  76. 76. Scholander PF, Hammel HT, Hemmingsen EA, Bradstreet ED (1964) Hydrostatic pressure and osmotic potential in leaves of mangroves and some other plants. Proc Natl Acad Sci U. S. A 52: 119–125.
  77. 77. Hodges DM, DeLong JM, Forney CF, Prange RK (1999) Improving the thiobarbituric acid-reactive-substances assay for estimating lipid peroxidation in plant tissues containing anthocyanin and other interfering compounds. Planta 207: 604–611.
  78. 78. Nogueira ARDA (2005) Manual de Laboratório: Solo, Água Nutrição Vegetal, Nutrição Animal e Alimentos. In: E PSudeste , editor editors. Manual de Laboratório: Solo, Água Nutrição Vegetal, Nutrição Animal e Alimentos. São Carlos-SP.
  79. 79. Wang W, Scali M, Vignani R, Spadafora A, Sensi E, et al. (2003) Protein extraction for two-dimensional electrophoresis from olive leaf, a plant tissue containing high levels of interfering compounds. Electrophoresis 24: 2369–2375.
  80. 80. Lowry O, Rosebrough N, Farr A, Randall RJ (1951) Protein measurement with the folin phenol reagent. J Biol Chem 193: 265–275.
  81. 81. Laemmli UK (1970) Cleavage of structural proteins during the assembly of the head of bacteriophage T4. Nature 15: 680–685.
  82. 82. Neuhoff V, Arold N, Taube D, Ehrhardt W (1988) Improved staining of proteins in polyacrylamide gels including isoelectric focusing gels with clear background at nanogram sensitivity using Coomassie Brilliant Blue G-250 and R-250. Electrophoresis 9: 255–262.

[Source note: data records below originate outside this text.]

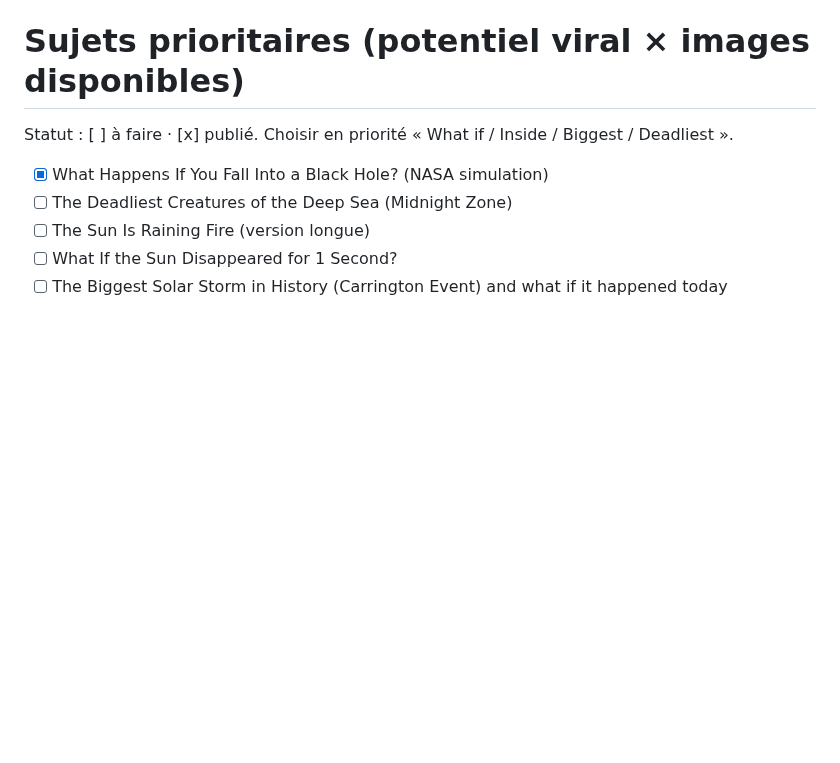
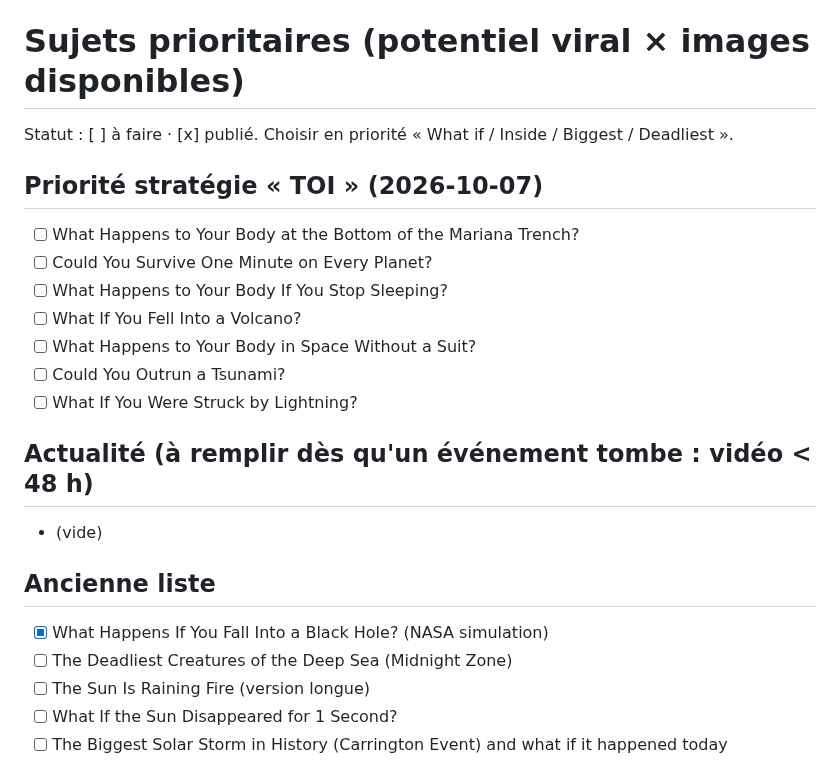
Before and after one commit to sebastien311984-bot/youtube-studio, a Markdown page: channels/oddly-logical/TOPICS.md, the part around the change. Rendered like a GitHub page; blank space fills up the shorter version.

Commit message:
Docs: growth strategy (YOU angle, Shorts first, news) applied to skill, FEEDBACK, TOPICS
Co-Authored-By: Claude Opus 5.5 <noreply@anthropic.com>
Claude-Session: https://claude.ai/code/session_01LSLaHwjEZz2aXcfAuFDmjw

```diff
--- a/channels/oddly-logical/TOPICS.md
+++ b/channels/oddly-logical/TOPICS.md
@@ -1,6 +1,18 @@
 # Sujets prioritaires (potentiel viral × images disponibles)
 Statut : [ ] à faire · [x] publié. Choisir en priorité « What if / Inside / Biggest / Deadliest ».
 
+## Priorité stratégie « TOI » (2026-10-07)
+- [ ] What Happens to Your Body at the Bottom of the Mariana Trench?
+- [ ] Could You Survive One Minute on Every Planet?
+- [ ] What Happens to Your Body If You Stop Sleeping?
+- [ ] What If You Fell Into a Volcano?
+- [ ] What Happens to Your Body in Space Without a Suit?
+- [ ] Could You Outrun a Tsunami?
+- [ ] What If You Were Struck by Lightning?
+## Actualité (à remplir dès qu'un événement tombe : vidéo < 48 h)
+- (vide)
+
+## Ancienne liste
 - [x] What Happens If You Fall Into a Black Hole? (NASA simulation)
 - [ ] The Deadliest Creatures of the Deep Sea (Midnight Zone)
 - [ ] The Sun Is Raining Fire (version longue)
```
Also changed, not shown: channels/oddly-logical/FEEDBACK.md (+2 -0 lines), 1 other file.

  83. 83. Kang D, Gho YS, Suh M, Kang C (2002) Highly Sensitive and Fast Protein Detection with Coomassie Brilliant Blue in Sodium Dodecyl Sulfate-Polyacrylamide Gel Electrophoresis. Bull Korean Chem Soc 23: 1511–1512.
  84. 84. Shevchenko A, Wilm M, Vorm O, Mann M (1996) Mass spectrometric sequencing of proteins silver-stained polyacrylamide gels. Anal Chem 68: 850–858.
  85. 85. Shevchenko A, Tomas H, Breve JH, Olsen JV, Mann M (2007) In-gel digestion for mass spectrometric characterization of proteins and proteomes. Nat Protoc 1: 2856–2560.
  86. 86. Team RC (2012) R: A language and environment for statistical computing. R Foundation for Statistical Computing. Vienna, Austria.
  87. 87. Pinheiro J, Bates D, DebRoy S, Sarkar D (2012) nlme: Linear and Nonlinear Mixed Effects Models.